◆ DATASET EXCERPTS
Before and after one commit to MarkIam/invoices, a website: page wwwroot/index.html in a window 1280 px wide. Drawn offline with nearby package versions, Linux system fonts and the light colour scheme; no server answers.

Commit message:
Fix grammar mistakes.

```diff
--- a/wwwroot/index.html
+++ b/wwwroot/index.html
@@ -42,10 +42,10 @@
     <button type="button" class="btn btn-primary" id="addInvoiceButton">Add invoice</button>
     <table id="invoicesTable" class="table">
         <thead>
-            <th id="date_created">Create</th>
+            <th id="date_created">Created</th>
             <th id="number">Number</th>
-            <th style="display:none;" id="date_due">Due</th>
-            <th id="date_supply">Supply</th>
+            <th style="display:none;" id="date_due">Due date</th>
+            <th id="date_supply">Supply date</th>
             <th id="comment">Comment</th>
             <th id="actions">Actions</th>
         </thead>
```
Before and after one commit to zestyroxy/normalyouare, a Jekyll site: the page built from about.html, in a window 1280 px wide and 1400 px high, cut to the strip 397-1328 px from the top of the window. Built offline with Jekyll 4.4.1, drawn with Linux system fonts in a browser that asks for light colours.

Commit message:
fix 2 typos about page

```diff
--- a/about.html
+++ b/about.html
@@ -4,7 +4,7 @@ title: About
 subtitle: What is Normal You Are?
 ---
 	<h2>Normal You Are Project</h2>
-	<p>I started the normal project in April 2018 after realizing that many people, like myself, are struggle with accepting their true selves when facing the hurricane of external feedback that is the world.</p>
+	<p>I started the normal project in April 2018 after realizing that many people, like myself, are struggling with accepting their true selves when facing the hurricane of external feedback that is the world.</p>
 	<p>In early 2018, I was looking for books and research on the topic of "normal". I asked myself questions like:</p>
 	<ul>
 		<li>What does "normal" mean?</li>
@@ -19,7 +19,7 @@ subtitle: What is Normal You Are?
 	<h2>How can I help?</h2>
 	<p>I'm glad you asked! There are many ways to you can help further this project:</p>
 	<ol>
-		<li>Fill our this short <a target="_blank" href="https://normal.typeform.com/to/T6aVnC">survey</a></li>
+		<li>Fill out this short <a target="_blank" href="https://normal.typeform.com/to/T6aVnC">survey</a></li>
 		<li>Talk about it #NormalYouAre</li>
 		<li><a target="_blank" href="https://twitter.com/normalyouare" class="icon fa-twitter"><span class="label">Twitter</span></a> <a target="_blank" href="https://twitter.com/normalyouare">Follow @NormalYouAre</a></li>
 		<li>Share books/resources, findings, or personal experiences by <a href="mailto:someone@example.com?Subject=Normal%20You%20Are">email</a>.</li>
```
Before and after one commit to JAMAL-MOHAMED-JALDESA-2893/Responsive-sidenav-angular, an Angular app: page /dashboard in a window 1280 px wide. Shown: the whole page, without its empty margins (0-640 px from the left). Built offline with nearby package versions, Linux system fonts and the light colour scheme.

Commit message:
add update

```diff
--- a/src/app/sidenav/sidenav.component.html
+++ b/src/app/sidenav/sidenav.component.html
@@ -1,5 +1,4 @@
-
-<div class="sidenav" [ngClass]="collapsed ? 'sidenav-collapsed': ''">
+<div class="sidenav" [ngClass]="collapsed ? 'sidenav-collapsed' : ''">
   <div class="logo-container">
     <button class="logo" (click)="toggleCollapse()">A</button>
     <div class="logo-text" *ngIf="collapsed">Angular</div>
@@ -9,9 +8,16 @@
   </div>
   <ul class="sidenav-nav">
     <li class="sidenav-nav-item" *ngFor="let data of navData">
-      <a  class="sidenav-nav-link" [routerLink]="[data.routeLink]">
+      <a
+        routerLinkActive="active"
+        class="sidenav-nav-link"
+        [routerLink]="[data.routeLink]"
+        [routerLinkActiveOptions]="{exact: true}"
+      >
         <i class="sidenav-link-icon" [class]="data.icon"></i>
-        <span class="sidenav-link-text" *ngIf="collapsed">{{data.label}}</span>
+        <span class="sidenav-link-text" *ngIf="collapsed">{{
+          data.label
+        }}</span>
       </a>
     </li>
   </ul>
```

◆ INSTRUCTIONS TO FOLLOW
Look through the entries above and find each line where the word "wwwroot" occurs; copy those lines.

◆ SOLUTION FOR THIS PROBLEM
Before and after one commit to MarkIam/invoices, a website: page wwwroot/index.html in a window 1280 px wide. Drawn offline with nearby package versions, Linux system fonts and the light colour scheme; no server answers.
--- a/wwwroot/index.html
+++ b/wwwroot/index.html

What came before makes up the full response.